2015 has closed its door behind us for more than a week now, and, to be honest, I don’t miss it one bit. Not that 2015 didn’t bring any fun, on the contrary, but still. Just when I thought I would boost my own – and hoping I’d boost some of yours as well – positivity, both hubby and myself saw slightly more of the hospital than we would have wanted to. So, less blog posts here during that time, I wasn’t really in a writing mood. I did knit a lot during that time, as some of you may have noticed on Instagram.

Knitting

So 2015 did end on a positive note, and I managed to finish not 1, not 2, but 3 sweaters in all!

gebreide truien

The first one was the dino sweater, and I mentioned that one already in my previous post.

Dinotrui

I finished my own Christmas sweater 2 days before the deadline.

christmas sweater

And I finished hubby’s sweater (that had been cast aside for a few weeks so I could focus on my own sweater – selfish knitting!) just before 2015 ended. Yay!

gebreide mannentrui

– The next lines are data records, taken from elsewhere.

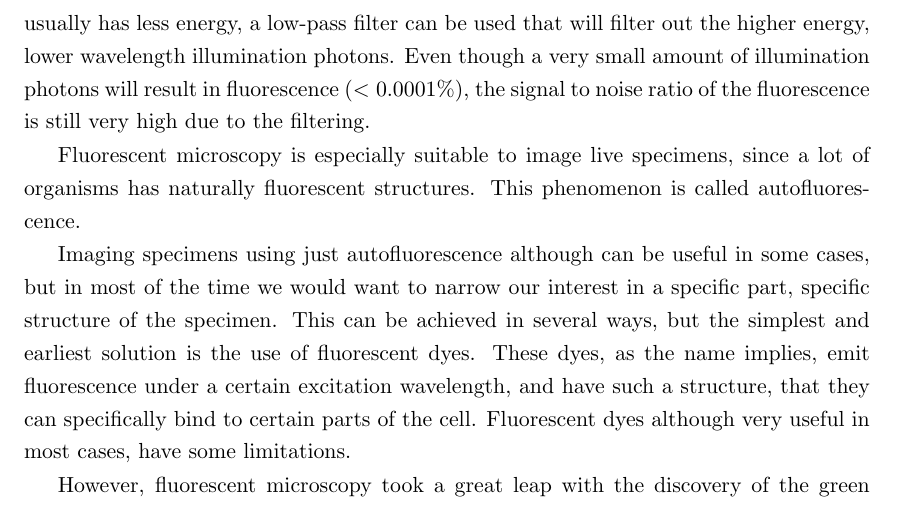
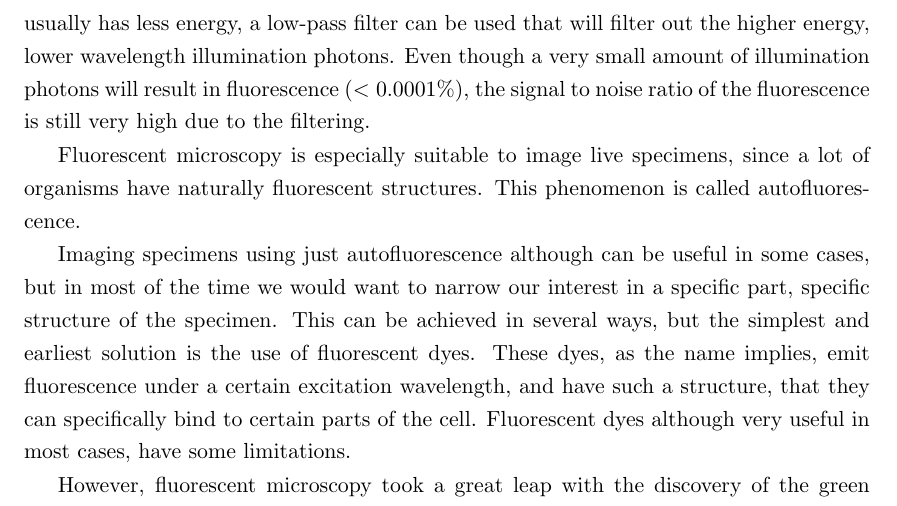
Before and after one commit to balintbalazs/thesis, a LaTeX thesis (thesis_BB.tex): part of page 10 of 38, cut so that both start at the same text. Compiled offline with pdfLaTeX.

Commit message:
typos fixed in introduction

```diff
--- a/thesis_BB.tex
+++ b/thesis_BB.tex
@@ -71,7 +71,7 @@ Fluorescence microscopy \cite{lichtman_fluorescence_2005} is a microscopy techni
 
 Using this phenomenon, it is possible to differentiate between the photons used for excitation and the emitted photons using an appropriate filter. Since the emitted photon usually has less energy, a low-pass filter can be used that will filter out the higher energy, lower wavelength illumination photons. Even though a very small amount of illumination photons will result in fluorescence ($<0.0001\%$), the signal to noise ratio of the fluorescence is still very high due to the filtering.
 
-Fluorescent microscopy is especially suitable to image live specimens, since a lot of organisms has naturally fluorescent structures. This phenomenon is called autofluorescence.
+Fluorescent microscopy is especially suitable to image live specimens, since a lot of organisms have naturally fluorescent structures. This phenomenon is called autofluorescence.
 
 Imaging specimens using just autofluorescence although can be useful in some cases, but in most of the time we would want to narrow our interest in a specific part, specific structure of the specimen. This can be achieved in several ways, but the simplest and earliest solution is the use of fluorescent dyes. These dyes, as the name implies, emit fluorescence under a certain excitation wavelength, and have such a structure, that they can specifically bind to certain parts of the cell. Fluorescent dyes although very useful in most cases, have some limitations.
 
```
Also changed, not shown: thesis_BB.tex (3 more changed lines).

As of now, we tend to have a self-knitted-sweater day now and again with the whole family. Who’s with us?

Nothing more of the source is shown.